Lawmakers are expected to grill Mr. Mosseri about the research, which showed that a third of teenage girls said the app made them feel worse about their body image. He will probably also be questioned about the app’s underlying technology and whether it sends young users into rabbit holes with more dangerous and harmful content. Republican and Democratic lawmakers say they will also confront him about the safety of young users, including the company’s efforts to keep underage users away from the site.
“Instagram’s repeated failures to protect children’s privacy have already been revealed to the U.S. Senate,” said Sen. Marsha Blackburn of Tennessee, the lead Republican on the Senate Commerce Committee on Consumer Protection, who is holding the hearing. “Now is the time for action. I look forward to discussing concrete solutions to improve security and data security for our children and grandchildren. “
The hearing begins at 14.30. Here’s what you need to know before the hearing.
Who is Adam Mosseri?
Mr. Mosseri, 38, is a longtime director of Facebook and is considered a close lieutenant of the company’s CEO, Mark Zuckerberg. He joined the company in 2008 as a designer and gradually rose through the ranks to run News Feed, a key feature of the Facebook app.
In October 2018, he was appointed head of Instagram, weeks after the sudden dismissals of the app’s founders, Kevin Systrom and Mike Krieger.
Why focus on Instagram?
This is the fifth hearing of the Senate Consumer Protection Subcommittee on Child Protection Online, and leaders of TikTok and YouTube have already appeared. But Instagram became the focus of lawmakers after a former Facebook employee, Frances Haugen, leaked internal research that showed some disturbing findings about the toxic role Instagram plays in the lives of young users, especially teenage girls.
Richard Blumenthal, chairman of the subcommittee and a Democrat in Connecticut, said his office had received hundreds of phone calls and emails from parents about their negative experiences with Instagram. One parent told how his daughter’s interest in fitness on Instagram led the app to recommend accounts for extreme diet, eating disorders and self-harm.
Mr. Blumenthal is based on the algorithms that drive such recommendations.
“We want to hear directly from the company’s management why it uses powerful algorithms that send toxic content to children who drive them down rabbit holes to dark places, and what it will do to make the platform safer,” he said.
What does Congress want to achieve?
Lawmakers, including Mr. Blumenthal and Ms. Blackburn, has proposed stronger data protection rules to protect children, greater enforcement of age restrictions and the ability for young users to delete information online.
How can Mr Mosseri answer?
On Tuesday, Instagram announced new safety features for children. Mr. Mosseri will likely focus on the new tools, such as a “pause” feature to limit time spent online. (TikTok has a similar feature that appears when users spend too much time on the app.)
Mr. Mosseri is also expected to focus on more positive research showing that Instagram can also help young users create relationships online and feel less lonely.
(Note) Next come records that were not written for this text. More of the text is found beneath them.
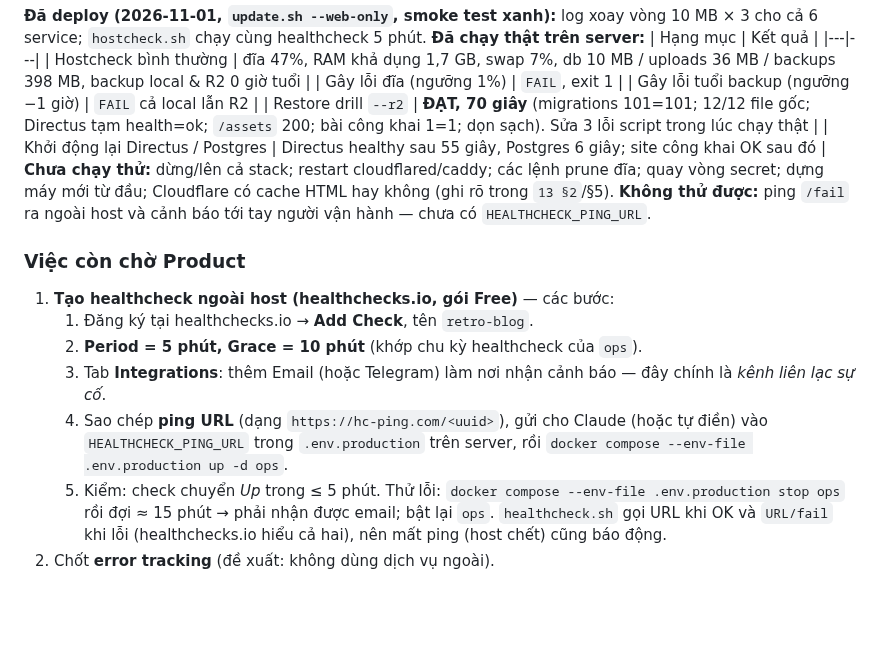
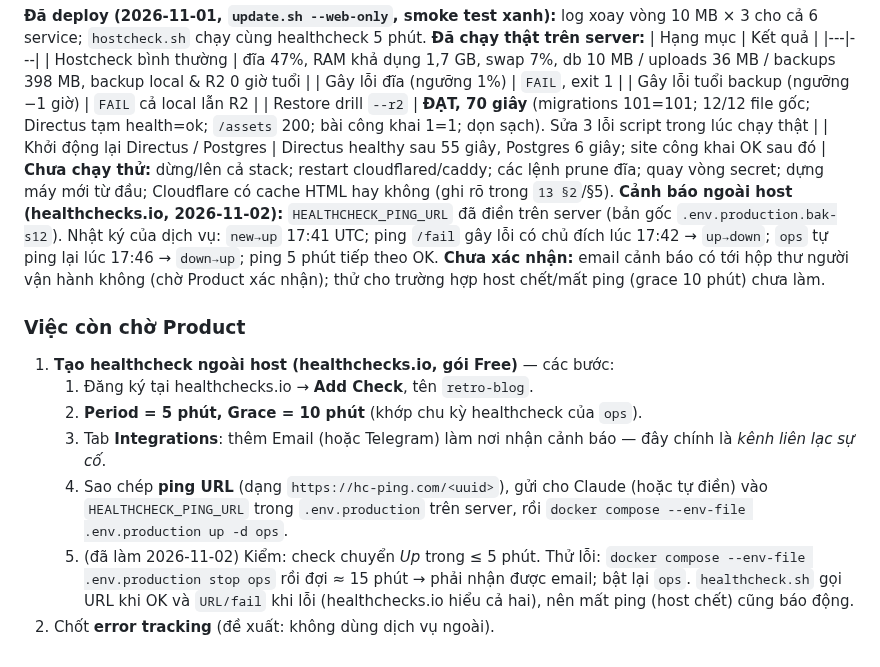
Before and after one commit to tiendnm/retro-blog, a Markdown page: docs/sprints/sprint-12.md, the part around the change. Drawn GitHub-style; blank space fills up the shorter version.

Commit message:
docs: Sprint 12 — ghi kết quả thử cảnh báo healthchecks.io (chuyển trạng thái đã kiểm, email chờ xác nhận)
Co-Authored-By: Claude Sonnet 5.5 <noreply@anthropic.com>
Claude-Session: https://claude.ai/code/session_01RmriK7jDRExiuM5jJ3M3Pd

```diff
--- a/docs/sprints/sprint-12.md
+++ b/docs/sprints/sprint-12.md
@@ -72,7 +72,7 @@ _(cập nhật 2026-11-02; sprint **chưa đóng** — còn chờ quyết địn
 | Restore drill `--r2` | **ĐẠT, 70 giây** (migrations 101=101; 12/12 file gốc; Directus tạm health=ok; `/assets` 200; bài công khai 1=1; dọn sạch). Sửa 3 lỗi script trong lúc chạy thật |
 | Khởi động lại Directus / Postgres | Directus healthy sau 55 giây, Postgres 6 giây; site công khai OK sau đó |
 **Chưa chạy thử:** dừng/lên cả stack; restart cloudflared/caddy; các lệnh prune đĩa; quay vòng secret; dựng máy mới từ đầu; Cloudflare có cache HTML hay không (ghi rõ trong `13 §2`/§5).
-**Không thử được:** ping `/fail` ra ngoài host và cảnh báo tới tay người vận hành — chưa có `HEALTHCHECK_PING_URL`.
+**Cảnh báo ngoài host (healthchecks.io, 2026-11-02):** `HEALTHCHECK_PING_URL` đã điền trên server (bản gốc `.env.production.bak-s12`). Nhật ký của dịch vụ: `new→up` 17:41 UTC; ping `/fail` gây lỗi có chủ đích lúc 17:42 → `up→down`; `ops` tự ping lại lúc 17:46 → `down→up`; ping 5 phút tiếp theo OK. **Chưa xác nhận:** email cảnh báo có tới hộp thư người vận hành không (chờ Product xác nhận); thử cho trường hợp host chết/mất ping (grace 10 phút) chưa làm.
 
 ### Việc còn chờ Product
 1. **Tạo healthcheck ngoài host (healthchecks.io, gói Free)** — các bước:
@@ -80,6 +80,6 @@ _(cập nhật 2026-11-02; sprint **chưa đóng** — còn chờ quyết địn
    2. **Period = 5 phút, Grace = 10 phút** (khớp chu kỳ healthcheck của `ops`).
    3. Tab **Integrations**: thêm Email (hoặc Telegram) làm nơi nhận cảnh báo — đây chính là *kênh liên lạc sự cố*.
    4. Sao chép **ping URL** (dạng `https://hc-ping.com/<uuid>`), gửi cho Claude (hoặc tự điền) vào `HEALTHCHECK_PING_URL` trong `.env.production` trên server, rồi `docker compose --env-file .env.production up -d ops`.
-   5. Kiểm: check chuyển *Up* trong ≤ 5 phút. Thử lỗi: `docker compose --env-file .env.production stop ops` rồi đợi ≈ 15 phút → phải nhận được email; bật lại `ops`.
+   5. (đã làm 2026-11-02) Kiểm: check chuyển *Up* trong ≤ 5 phút. Thử lỗi: `docker compose --env-file .env.production stop ops` rồi đợi ≈ 15 phút → phải nhận được email; bật lại `ops`.
    `healthcheck.sh` gọi URL khi OK và `URL/fail` khi lỗi (healthchecks.io hiểu cả hai), nên mất ping (host chết) cũng báo động.
 2. Chốt **error tracking** (đề xuất: không dùng dịch vụ ngoài).
```
Also changed, not shown: docs/13-operations.md (+1 -1 lines).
And he will express support for certain regulations, such as stronger child welfare rules.